Using Dual Actuator Shared Data Direct Access Storage Devices Drives In a Redundant Array

IP.com Disclosure Number: IPCOM000119312D
Original Publication Date: 1991-Jan-01
Included in the Prior Art Database: 2005-Apr-01
Document File: 3 page(s) / 138K

Publishing Venue

IBM

Related People

Floryance, GG: AUTHOR

Abstract

Described is a technique for using Dual Actuator Shared Data Direct Access Storage Devices (DASDs) in a disk array to improve performance while also providing the additional advantage of reducing cost by eliminating the need for extended battery backup.

This text was extracted from an ASCII text file.
This is the abbreviated version, containing approximately 49% of the total text.

Using Dual Actuator Shared Data Direct Access Storage Devices Drives
In a Redundant Array

      Described is a technique for using Dual Actuator Shared
Data Direct Access Storage Devices (DASDs) in a disk array to improve
performance while also providing the additional advantage of reducing
cost by eliminating the need for extended battery backup.

      A dual actuator shared data DASD is a device which has two
separate actuators accessing the same data surface of a single
spindle.  Each actuator has dedicated read/write electronics allowing
it to operate independently from the other actuator.   Data read or
written by one actuator can be read or written by the second
actuator.

      The host may view the DASD subsystem as a single logical
device.  The DASD subsystem can be software configured to implement
one or more array techniques including mirroring for transactional
processing, parallel disk arrays for high data transfer rates and
journaling of DASD writes.  The DASD subsystem analyzes data usage
and moves the data between the various sub-regions (i.e., from a
mirrored to a parallel area) optimizing performance and redundancy.
The dual actuator shared data drive enhances the hardware platform
and provides increased flexibility for software configuration to meet
the performance and redundancy requirements of the specific array
application.

      The concept of this invention is illustrated in the figure.
The disk drives are shown as circles with each attached rectangular
box representing Read/Write electronics.  Disk drives M1 and M2 are a
mirrored pair with dual actuators sharing the same data.  Disk drives
P1 through Pn are drives in the parallel array implementing either
Striped ChkSum, Parity or some other form of array technology.   The
arrows on each bus indicate the direction of data flow.

      To reduce or eliminate the need for battery backup, a pair of
mirrored drives (M1,M2) are used for most write operations.  (The
DASD Subsystem may determine that the data should be written directly
to the Parallel Array.) Mirroring the drives ensures that the loss of
one drive will not cause a loss of data in the subsystem.  Dual
actuator drives also improve performance by use as a fast write
buffer.

      During normal operation, the BUSIN channel of drives M1,M2 will
transfer data to the media as it is received from the host.  This can
be done without regard to the logical block address of the data.
This is, in effect, a journaling procedure which writes data to the
media in a continuous fashion and allows the media to continue to
spiral in (via track seeks) without taking a latency or seek time
delay.
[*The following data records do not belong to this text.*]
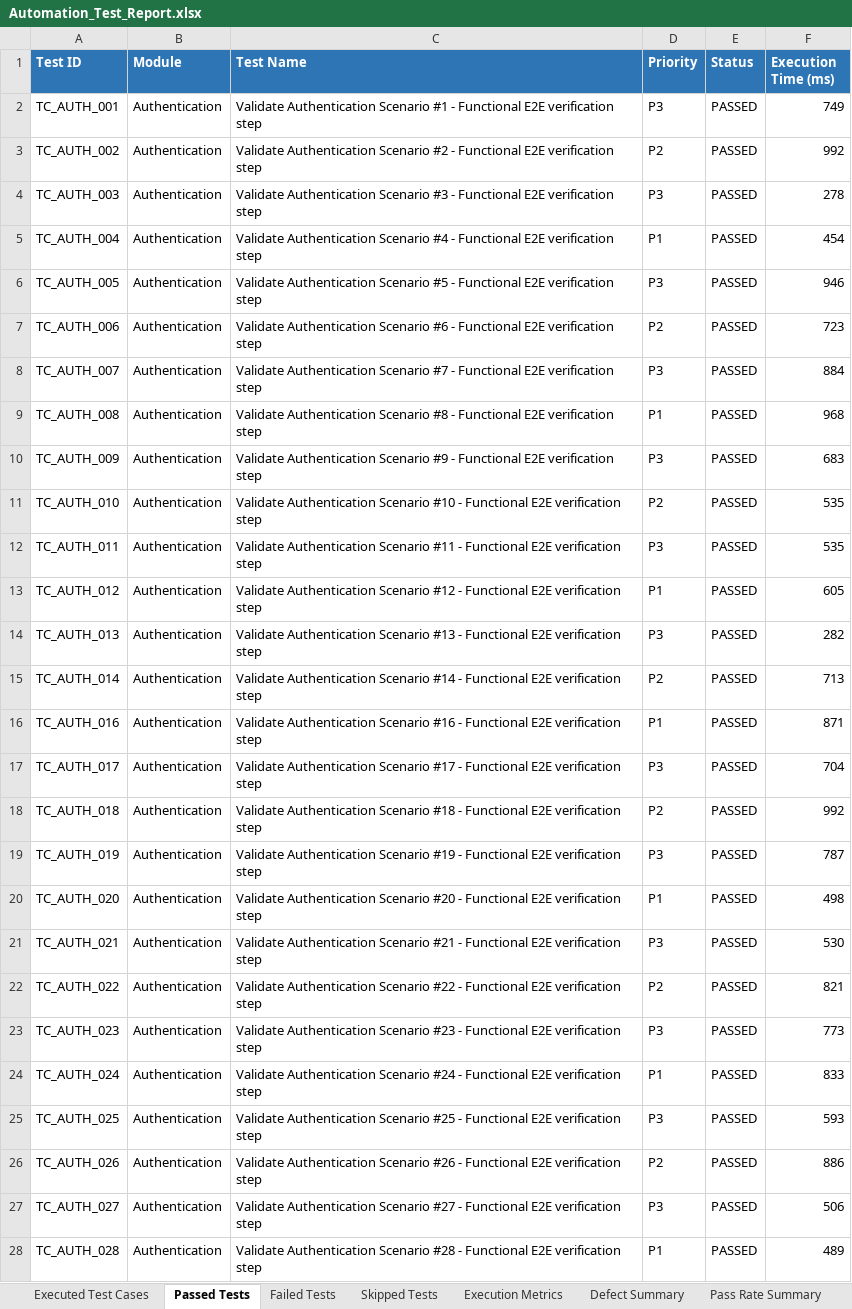
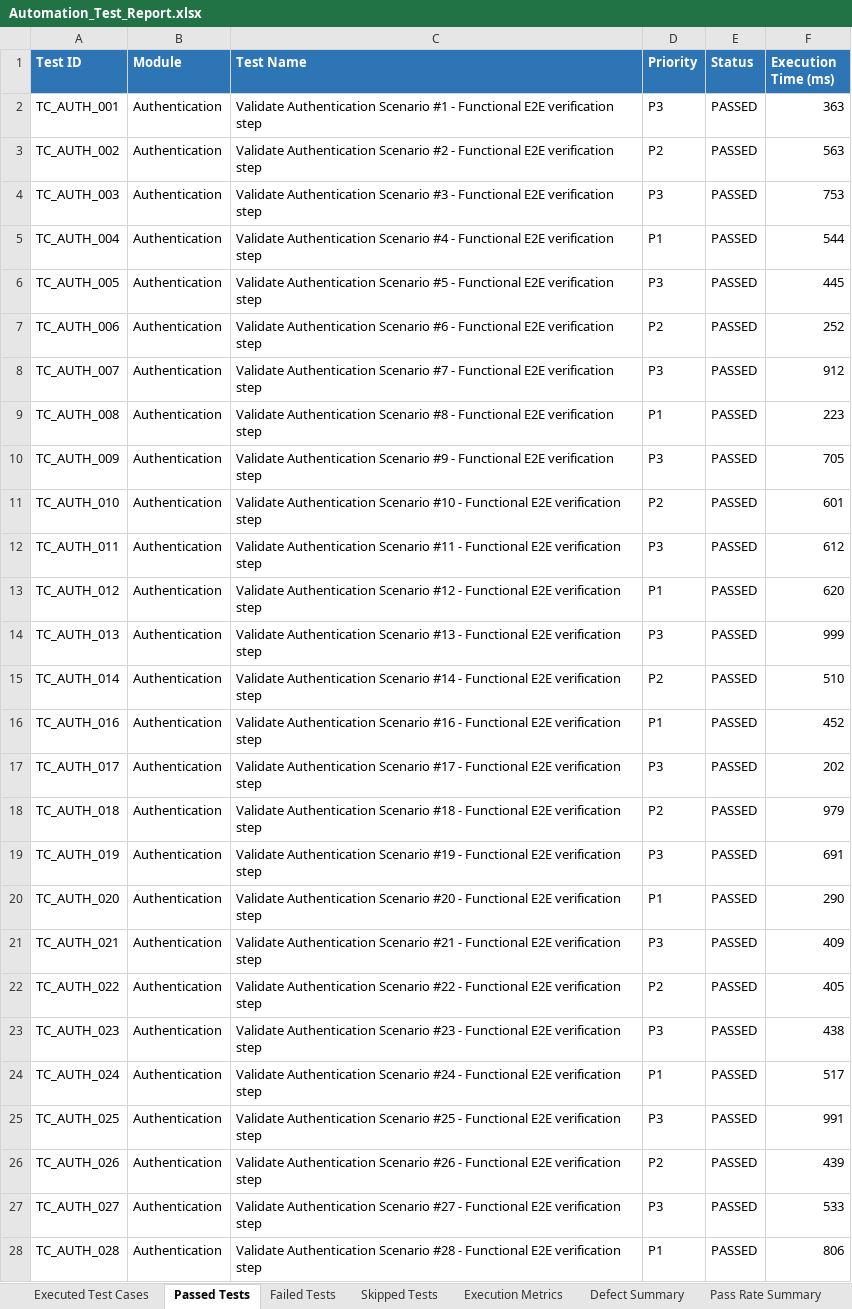
Before and after one commit to naveengoud-max/Arogya-AI, an Excel workbook: reports/latest/Excel/Automation_Test_Report.xlsx, sheet Passed Tests, drawn as a sheet; only a part is shown; values as stored, in another font and other column widths than the file's, no borders; the diff covers the shown part only; the diff names each change by its address in the sheet, - before the commit and + after, or states it on an @@ line.

```diff
--- a/reports/latest/Excel/Automation_Test_Report.xlsx (sheet Passed Tests)
+++ b/reports/latest/Excel/Automation_Test_Report.xlsx (sheet Passed Tests)
-F2 (Execution Time (ms)): 749
+F2 (Execution Time (ms)): 363
-F3 (Execution Time (ms)): 992
+F3 (Execution Time (ms)): 563
-F4 (Execution Time (ms)): 278
+F4 (Execution Time (ms)): 753
-F5 (Execution Time (ms)): 454
+F5 (Execution Time (ms)): 544
-F6 (Execution Time (ms)): 946
+F6 (Execution Time (ms)): 445
-F7 (Execution Time (ms)): 723
+F7 (Execution Time (ms)): 252
-F8 (Execution Time (ms)): 884
+F8 (Execution Time (ms)): 912
-F9 (Execution Time (ms)): 968
+F9 (Execution Time (ms)): 223
-F10 (Execution Time (ms)): 683
+F10 (Execution Time (ms)): 705
-F11 (Execution Time (ms)): 535
+F11 (Execution Time (ms)): 601
-F12 (Execution Time (ms)): 535
+F12 (Execution Time (ms)): 612
-F13 (Execution Time (ms)): 605
+F13 (Execution Time (ms)): 620
-F14 (Execution Time (ms)): 282
+F14 (Execution Time (ms)): 999
-F15 (Execution Time (ms)): 713
+F15 (Execution Time (ms)): 510
-F16 (Execution Time (ms)): 871
+F16 (Execution Time (ms)): 452
-F17 (Execution Time (ms)): 704
+F17 (Execution Time (ms)): 202
-F18 (Execution Time (ms)): 992
+F18 (Execution Time (ms)): 979
-F19 (Execution Time (ms)): 787
+F19 (Execution Time (ms)): 691
-F20 (Execution Time (ms)): 498
+F20 (Execution Time (ms)): 290
-F21 (Execution Time (ms)): 530
+F21 (Execution Time (ms)): 409
-F22 (Execution Time (ms)): 821
+F22 (Execution Time (ms)): 405
-F23 (Execution Time (ms)): 773
+F23 (Execution Time (ms)): 438
-F24 (Execution Time (ms)): 833
+F24 (Execution Time (ms)): 517
-F25 (Execution Time (ms)): 593
+F25 (Execution Time (ms)): 991
-F26 (Execution Time (ms)): 886
+F26 (Execution Time (ms)): 439
-F27 (Execution Time (ms)): 506
+F27 (Execution Time (ms)): 533
-F28 (Execution Time (ms)): 489
+F28 (Execution Time (ms)): 806
```
Also changed, not shown: 477 edited cells elsewhere in this sheet, sheet Executed Test Cases, sheet Skipped Tests, sheet Execution Metrics, reports/latest/Excel/Execution_Summary.xlsx, reports/latest/Excel/Failed_Test_Cases.xlsx, 6 other files.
As the data is written to the media, a directory is maintained
in the controller which records the location and content of each
block of data written.  This directory can be used to reconstruct the
data base in the event that the device was suddenly powered down.  A
result of the journaling proce...